Do you find yourself twiddling your thumbs or tapping your feet and fingers out of boredom? You may be taking part in what some experts call â€śincidental physical activity.â€ť A study published last month took a look at physical movements people make that don’t involve formal exercise and what kind of role they may play in people’s health.
Some of the incidental activity they considered had more purpose than tapping toes, such as preparing dinner or pulling weeds in the yard.
What ultimately matters is, do these activities have an impact on our physical fitness? The key may be in something called VO2 max, which is a reference to the amount of oxygen a person can utilize during an intense exercise. While it is used to measure an athletes cardiovascular and endurance fitness level, it has also been seen as an important predictor of the risk for premature death.
It’s a proven fact that exercise improves your VO2 max, but researchers at Queen’s University in Kingston, Ontario also wanted to see if incidental activity could be a factor as well. They recruited healthy, but sedentary and overweight, adult men and women and gave them devices (something called an accelerometer)Â to record the steps they took in a day. They also examined their other movements.
They wore the devices for four to seven days, with one being a weekend day.
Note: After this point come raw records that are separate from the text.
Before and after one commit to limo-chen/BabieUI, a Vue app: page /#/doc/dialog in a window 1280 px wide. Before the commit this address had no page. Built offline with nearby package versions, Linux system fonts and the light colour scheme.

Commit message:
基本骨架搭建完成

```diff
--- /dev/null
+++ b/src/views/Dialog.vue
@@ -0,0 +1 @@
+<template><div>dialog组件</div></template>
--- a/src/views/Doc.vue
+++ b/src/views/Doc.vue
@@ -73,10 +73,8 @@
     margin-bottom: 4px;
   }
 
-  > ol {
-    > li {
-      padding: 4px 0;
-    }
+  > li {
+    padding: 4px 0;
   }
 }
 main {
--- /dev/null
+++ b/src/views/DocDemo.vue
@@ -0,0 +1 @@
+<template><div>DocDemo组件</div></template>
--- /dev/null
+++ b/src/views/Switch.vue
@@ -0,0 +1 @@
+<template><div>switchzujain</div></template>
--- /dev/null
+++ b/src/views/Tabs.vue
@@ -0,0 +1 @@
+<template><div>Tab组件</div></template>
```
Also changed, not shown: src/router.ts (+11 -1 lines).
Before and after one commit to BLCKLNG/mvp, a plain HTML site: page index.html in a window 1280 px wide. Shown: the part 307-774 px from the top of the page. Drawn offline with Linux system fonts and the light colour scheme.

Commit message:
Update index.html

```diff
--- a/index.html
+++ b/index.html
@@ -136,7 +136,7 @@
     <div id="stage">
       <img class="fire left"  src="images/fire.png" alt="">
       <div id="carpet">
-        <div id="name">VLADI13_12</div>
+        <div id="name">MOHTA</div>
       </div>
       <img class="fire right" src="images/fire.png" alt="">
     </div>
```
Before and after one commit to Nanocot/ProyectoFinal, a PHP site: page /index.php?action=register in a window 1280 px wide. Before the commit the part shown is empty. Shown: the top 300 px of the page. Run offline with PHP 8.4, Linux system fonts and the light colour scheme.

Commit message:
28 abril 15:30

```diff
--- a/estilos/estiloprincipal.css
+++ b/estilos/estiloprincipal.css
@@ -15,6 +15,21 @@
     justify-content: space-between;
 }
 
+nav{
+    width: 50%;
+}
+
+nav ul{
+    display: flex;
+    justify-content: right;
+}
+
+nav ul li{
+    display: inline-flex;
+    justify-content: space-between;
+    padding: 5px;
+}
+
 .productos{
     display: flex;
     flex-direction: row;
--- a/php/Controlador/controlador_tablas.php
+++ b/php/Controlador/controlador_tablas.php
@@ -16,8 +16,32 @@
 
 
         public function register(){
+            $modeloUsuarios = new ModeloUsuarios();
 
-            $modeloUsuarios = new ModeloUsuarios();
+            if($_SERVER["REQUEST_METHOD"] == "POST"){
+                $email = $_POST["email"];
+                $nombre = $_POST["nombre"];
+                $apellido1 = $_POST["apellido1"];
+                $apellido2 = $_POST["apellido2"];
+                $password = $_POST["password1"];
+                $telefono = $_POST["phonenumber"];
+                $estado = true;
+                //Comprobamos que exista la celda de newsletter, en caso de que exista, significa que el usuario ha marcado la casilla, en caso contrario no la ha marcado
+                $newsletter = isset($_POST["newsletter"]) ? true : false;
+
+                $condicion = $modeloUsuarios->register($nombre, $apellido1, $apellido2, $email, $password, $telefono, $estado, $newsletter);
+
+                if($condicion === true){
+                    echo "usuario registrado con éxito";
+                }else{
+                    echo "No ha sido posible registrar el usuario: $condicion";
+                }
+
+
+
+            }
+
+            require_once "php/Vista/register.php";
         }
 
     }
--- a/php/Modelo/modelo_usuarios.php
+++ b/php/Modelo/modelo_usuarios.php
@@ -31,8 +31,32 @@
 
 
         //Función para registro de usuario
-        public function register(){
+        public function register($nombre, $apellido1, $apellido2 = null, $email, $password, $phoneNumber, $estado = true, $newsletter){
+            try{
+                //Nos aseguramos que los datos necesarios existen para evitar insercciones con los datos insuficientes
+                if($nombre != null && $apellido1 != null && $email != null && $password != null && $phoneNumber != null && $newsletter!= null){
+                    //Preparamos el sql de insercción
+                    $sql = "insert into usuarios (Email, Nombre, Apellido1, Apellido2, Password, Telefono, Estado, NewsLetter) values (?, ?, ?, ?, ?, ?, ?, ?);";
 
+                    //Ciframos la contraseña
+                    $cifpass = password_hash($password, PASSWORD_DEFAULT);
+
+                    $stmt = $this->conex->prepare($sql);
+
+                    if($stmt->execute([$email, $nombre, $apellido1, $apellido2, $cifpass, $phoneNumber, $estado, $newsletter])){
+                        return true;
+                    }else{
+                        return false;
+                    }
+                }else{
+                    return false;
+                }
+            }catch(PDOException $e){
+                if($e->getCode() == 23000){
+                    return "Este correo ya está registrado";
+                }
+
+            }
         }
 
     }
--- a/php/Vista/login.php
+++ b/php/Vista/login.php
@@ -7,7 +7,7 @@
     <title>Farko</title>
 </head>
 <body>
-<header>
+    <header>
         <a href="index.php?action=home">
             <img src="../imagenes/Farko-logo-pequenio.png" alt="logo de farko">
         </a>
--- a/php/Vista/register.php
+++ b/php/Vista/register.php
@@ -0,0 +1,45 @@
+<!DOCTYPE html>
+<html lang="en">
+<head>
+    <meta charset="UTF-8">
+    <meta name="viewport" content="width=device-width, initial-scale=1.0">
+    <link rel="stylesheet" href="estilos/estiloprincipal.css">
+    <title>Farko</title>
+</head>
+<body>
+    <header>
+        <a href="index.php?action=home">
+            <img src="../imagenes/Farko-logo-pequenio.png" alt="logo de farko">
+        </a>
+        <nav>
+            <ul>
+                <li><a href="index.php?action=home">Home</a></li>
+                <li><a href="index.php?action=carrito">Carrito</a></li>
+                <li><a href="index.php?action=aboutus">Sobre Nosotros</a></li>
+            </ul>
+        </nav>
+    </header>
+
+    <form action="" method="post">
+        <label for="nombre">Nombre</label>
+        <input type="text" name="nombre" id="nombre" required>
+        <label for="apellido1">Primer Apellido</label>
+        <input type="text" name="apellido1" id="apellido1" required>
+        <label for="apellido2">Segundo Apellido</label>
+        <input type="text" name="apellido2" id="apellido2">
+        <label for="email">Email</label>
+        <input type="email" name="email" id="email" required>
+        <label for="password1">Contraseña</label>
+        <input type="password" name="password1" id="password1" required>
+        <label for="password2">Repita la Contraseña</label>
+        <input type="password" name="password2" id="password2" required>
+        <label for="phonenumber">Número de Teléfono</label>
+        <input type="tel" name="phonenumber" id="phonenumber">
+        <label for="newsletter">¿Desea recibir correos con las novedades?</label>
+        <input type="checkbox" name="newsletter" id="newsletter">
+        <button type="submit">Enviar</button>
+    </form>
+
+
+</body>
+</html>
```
The researchers also determined their VO2 max.Â None of the volunteers did anything remotely close to what could be called exercise during this study. However, those who moved the most saw an increase in their VO2 max.
What to take from the study? Get moving! While the study isn’t saying that incidental activity is a replacement for exercise, it is saying that even the least bit of movement is an improvement.
In a similar study from 2008, researchers examined the movements of thin and obese women. What they found was the leaner women â€śfidgetedâ€ť more, meaning they stood up, walked around, etc. The authors actually said that the difference for the obese group if they adopted the habits of the lean group would have been 300 more calories burned each day.
(via: New York Times)
May 27th, 2011